WHAT THE TASK ASKS>
Below are some records. Pull every line that contains the word "AnyTts".

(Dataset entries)
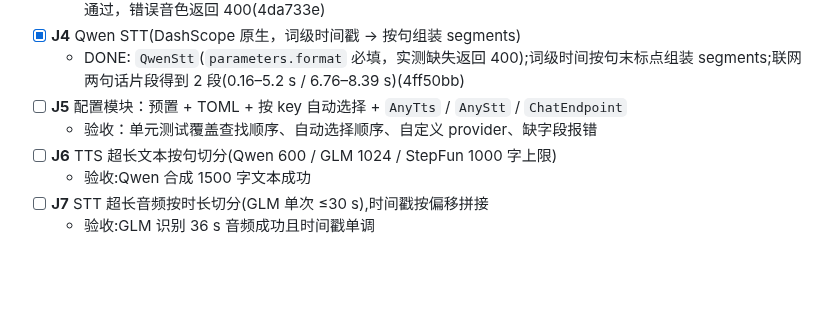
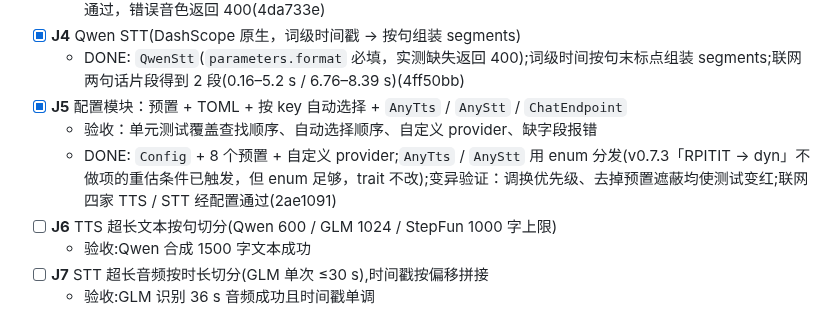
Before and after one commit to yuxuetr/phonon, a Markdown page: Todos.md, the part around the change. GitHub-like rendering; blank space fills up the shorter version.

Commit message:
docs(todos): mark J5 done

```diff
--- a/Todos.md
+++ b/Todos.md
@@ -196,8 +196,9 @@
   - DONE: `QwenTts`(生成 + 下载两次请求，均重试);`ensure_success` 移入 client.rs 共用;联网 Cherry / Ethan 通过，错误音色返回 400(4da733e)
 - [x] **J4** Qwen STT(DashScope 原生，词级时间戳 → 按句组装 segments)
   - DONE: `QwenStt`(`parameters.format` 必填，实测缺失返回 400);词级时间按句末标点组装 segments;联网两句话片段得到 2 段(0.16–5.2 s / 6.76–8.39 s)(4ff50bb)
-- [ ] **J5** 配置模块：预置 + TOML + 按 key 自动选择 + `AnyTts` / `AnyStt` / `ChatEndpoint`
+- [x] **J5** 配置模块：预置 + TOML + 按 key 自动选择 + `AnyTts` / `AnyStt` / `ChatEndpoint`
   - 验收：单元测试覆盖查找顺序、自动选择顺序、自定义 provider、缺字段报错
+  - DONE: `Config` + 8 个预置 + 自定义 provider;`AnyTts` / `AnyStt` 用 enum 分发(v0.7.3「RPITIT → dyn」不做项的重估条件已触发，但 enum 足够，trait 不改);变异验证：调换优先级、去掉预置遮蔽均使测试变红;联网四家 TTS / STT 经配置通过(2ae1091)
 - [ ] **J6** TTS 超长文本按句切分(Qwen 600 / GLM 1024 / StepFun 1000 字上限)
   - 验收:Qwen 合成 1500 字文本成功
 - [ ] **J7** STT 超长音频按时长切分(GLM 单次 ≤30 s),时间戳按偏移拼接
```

YOUR RESPONSE>
-- [ ] **J5** 配置模块：预置 + TOML + 按 key 自动选择 + `AnyTts` / `AnyStt` / `ChatEndpoint`
+- [x] **J5** 配置模块：预置 + TOML + 按 key 自动选择 + `AnyTts` / `AnyStt` / `ChatEndpoint`
+  - DONE: `Config` + 8 个预置 + 自定义 provider;`AnyTts` / `AnyStt` 用 enum 分发(v0.7.3「RPITIT → dyn」不做项的重估条件已触发，但 enum 足够，trait 不改);变异验证：调换优先级、去掉预置遮蔽均使测试变红;联网四家 TTS / STT 经配置通过(2ae1091)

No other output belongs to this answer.